Exercise: Where does the string "className" appear in the records? Copy every line that contains it.

Listed records:
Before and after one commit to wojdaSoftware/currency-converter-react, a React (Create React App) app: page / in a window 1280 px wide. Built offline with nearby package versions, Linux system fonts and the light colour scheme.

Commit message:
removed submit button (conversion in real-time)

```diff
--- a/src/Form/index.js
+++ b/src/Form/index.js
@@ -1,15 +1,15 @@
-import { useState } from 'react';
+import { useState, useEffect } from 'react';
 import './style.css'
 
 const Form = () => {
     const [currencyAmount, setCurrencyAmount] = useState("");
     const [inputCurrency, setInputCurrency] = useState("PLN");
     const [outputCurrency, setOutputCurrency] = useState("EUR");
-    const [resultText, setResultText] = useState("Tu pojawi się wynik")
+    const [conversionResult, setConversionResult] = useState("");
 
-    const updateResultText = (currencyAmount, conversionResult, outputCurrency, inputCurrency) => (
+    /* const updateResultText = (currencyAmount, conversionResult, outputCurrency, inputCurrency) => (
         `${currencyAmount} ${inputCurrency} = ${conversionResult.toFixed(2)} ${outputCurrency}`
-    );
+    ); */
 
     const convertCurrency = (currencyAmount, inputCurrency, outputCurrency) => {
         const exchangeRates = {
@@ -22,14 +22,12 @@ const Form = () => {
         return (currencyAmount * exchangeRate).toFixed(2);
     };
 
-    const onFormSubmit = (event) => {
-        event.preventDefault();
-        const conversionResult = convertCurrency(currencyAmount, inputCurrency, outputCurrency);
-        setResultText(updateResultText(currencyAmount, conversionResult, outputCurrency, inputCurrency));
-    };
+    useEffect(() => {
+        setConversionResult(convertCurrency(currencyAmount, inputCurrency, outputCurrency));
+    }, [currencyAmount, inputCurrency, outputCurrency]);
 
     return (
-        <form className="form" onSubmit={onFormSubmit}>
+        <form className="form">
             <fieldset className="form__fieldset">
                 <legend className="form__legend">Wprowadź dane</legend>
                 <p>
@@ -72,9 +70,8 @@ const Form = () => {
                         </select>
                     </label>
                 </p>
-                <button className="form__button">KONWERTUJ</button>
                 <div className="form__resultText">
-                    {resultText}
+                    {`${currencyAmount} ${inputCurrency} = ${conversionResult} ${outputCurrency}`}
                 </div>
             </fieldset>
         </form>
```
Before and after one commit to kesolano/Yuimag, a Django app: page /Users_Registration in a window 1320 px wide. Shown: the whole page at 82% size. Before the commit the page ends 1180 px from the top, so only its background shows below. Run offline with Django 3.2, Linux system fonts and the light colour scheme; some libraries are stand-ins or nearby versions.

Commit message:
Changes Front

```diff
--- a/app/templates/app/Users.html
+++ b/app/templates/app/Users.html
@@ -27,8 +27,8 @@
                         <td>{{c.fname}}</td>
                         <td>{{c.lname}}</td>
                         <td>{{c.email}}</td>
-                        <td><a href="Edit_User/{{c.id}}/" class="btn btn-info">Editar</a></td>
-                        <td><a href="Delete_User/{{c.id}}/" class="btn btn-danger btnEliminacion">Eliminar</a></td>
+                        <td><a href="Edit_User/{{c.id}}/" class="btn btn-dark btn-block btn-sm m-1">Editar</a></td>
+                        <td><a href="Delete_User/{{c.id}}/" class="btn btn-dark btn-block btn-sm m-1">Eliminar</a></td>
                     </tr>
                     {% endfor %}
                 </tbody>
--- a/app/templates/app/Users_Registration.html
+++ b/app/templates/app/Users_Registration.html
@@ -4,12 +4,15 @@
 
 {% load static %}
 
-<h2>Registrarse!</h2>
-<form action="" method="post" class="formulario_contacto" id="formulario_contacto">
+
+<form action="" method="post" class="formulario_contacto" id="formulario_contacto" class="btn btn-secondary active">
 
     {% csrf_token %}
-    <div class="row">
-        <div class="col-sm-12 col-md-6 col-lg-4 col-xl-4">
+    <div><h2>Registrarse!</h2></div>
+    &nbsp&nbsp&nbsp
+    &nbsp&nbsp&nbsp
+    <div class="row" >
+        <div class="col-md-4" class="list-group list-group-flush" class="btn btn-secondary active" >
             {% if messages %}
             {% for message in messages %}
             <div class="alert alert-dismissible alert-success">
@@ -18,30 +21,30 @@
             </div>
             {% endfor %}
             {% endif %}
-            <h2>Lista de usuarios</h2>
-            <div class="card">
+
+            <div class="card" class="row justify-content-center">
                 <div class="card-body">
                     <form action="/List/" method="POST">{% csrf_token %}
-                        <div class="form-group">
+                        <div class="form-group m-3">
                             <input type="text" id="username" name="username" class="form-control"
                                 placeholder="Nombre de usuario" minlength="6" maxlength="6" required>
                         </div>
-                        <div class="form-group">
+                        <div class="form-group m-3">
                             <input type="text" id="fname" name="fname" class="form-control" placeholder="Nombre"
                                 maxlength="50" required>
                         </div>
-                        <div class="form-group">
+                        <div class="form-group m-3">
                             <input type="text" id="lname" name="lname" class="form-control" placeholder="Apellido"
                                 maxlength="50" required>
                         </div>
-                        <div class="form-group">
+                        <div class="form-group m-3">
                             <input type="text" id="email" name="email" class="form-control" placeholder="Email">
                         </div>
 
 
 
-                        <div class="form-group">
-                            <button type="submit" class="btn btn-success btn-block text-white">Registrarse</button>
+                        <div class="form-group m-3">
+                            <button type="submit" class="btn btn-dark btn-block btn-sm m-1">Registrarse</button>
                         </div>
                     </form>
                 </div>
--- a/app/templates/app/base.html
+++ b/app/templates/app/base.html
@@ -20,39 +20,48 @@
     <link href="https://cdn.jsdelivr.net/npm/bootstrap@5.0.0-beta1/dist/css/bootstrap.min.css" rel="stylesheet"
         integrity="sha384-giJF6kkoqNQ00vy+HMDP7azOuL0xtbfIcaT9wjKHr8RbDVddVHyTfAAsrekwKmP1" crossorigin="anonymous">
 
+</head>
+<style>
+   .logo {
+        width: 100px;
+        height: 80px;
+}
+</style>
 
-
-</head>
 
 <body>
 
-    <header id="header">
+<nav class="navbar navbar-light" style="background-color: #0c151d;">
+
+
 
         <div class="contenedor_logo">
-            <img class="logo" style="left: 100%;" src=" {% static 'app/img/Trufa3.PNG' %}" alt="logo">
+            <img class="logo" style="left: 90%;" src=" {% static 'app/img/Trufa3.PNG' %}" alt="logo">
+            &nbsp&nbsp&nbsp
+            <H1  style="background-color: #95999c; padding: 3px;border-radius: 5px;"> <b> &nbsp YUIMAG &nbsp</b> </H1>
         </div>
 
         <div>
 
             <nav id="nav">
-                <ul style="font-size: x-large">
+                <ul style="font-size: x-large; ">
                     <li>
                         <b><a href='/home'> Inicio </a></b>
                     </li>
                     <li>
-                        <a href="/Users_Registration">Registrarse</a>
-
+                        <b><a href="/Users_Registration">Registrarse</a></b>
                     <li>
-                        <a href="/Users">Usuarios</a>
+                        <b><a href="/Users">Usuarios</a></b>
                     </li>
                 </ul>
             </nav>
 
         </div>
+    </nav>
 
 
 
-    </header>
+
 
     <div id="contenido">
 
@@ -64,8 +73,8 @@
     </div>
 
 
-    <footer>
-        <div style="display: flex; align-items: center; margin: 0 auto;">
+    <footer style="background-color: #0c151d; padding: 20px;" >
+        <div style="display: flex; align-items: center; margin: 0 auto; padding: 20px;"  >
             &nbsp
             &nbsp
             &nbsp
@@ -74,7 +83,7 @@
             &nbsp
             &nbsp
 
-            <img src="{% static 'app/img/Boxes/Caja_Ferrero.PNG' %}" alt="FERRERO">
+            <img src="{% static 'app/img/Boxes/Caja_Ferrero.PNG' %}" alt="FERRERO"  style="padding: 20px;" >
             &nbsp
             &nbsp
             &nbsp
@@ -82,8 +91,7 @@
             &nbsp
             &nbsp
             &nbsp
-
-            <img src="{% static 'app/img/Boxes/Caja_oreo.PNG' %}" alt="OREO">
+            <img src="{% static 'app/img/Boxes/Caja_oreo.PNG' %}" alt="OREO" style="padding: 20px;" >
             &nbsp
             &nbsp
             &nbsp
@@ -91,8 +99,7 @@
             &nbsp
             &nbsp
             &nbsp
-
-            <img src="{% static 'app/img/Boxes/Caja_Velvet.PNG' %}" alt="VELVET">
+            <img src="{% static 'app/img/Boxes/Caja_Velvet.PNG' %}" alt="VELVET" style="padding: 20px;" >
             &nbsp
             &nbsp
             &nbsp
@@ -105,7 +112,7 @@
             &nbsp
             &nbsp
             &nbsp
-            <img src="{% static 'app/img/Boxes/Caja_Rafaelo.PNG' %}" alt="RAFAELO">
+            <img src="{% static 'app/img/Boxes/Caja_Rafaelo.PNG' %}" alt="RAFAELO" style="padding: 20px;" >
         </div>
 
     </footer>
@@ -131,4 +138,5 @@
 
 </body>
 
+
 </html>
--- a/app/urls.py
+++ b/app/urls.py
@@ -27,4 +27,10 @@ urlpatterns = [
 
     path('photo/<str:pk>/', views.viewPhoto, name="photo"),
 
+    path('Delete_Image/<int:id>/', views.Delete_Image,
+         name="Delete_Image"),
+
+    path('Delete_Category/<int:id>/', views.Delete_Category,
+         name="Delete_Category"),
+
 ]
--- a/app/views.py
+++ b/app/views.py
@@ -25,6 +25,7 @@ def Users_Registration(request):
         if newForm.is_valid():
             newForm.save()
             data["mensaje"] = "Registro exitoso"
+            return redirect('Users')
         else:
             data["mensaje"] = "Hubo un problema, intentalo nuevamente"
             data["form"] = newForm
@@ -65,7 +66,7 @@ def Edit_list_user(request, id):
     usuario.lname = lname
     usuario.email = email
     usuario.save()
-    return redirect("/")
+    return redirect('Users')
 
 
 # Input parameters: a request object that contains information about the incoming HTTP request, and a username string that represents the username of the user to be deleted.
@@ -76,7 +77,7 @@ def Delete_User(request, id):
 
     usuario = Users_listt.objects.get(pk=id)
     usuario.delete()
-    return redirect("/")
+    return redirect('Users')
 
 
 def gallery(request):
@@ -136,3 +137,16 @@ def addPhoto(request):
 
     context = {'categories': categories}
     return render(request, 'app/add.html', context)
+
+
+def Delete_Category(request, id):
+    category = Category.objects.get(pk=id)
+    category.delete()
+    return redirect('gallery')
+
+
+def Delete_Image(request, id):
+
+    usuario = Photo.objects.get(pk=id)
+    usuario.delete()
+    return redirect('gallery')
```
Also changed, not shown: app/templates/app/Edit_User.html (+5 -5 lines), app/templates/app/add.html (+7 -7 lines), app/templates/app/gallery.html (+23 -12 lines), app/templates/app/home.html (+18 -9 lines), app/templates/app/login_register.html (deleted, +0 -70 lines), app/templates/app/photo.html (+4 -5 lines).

Answer box:
-        <form className="form" onSubmit={onFormSubmit}>
+        <form className="form">
             <fieldset className="form__fieldset">
                 <legend className="form__legend">Wprowadź dane</legend>
-                <button className="form__button">KONWERTUJ</button>
                 <div className="form__resultText">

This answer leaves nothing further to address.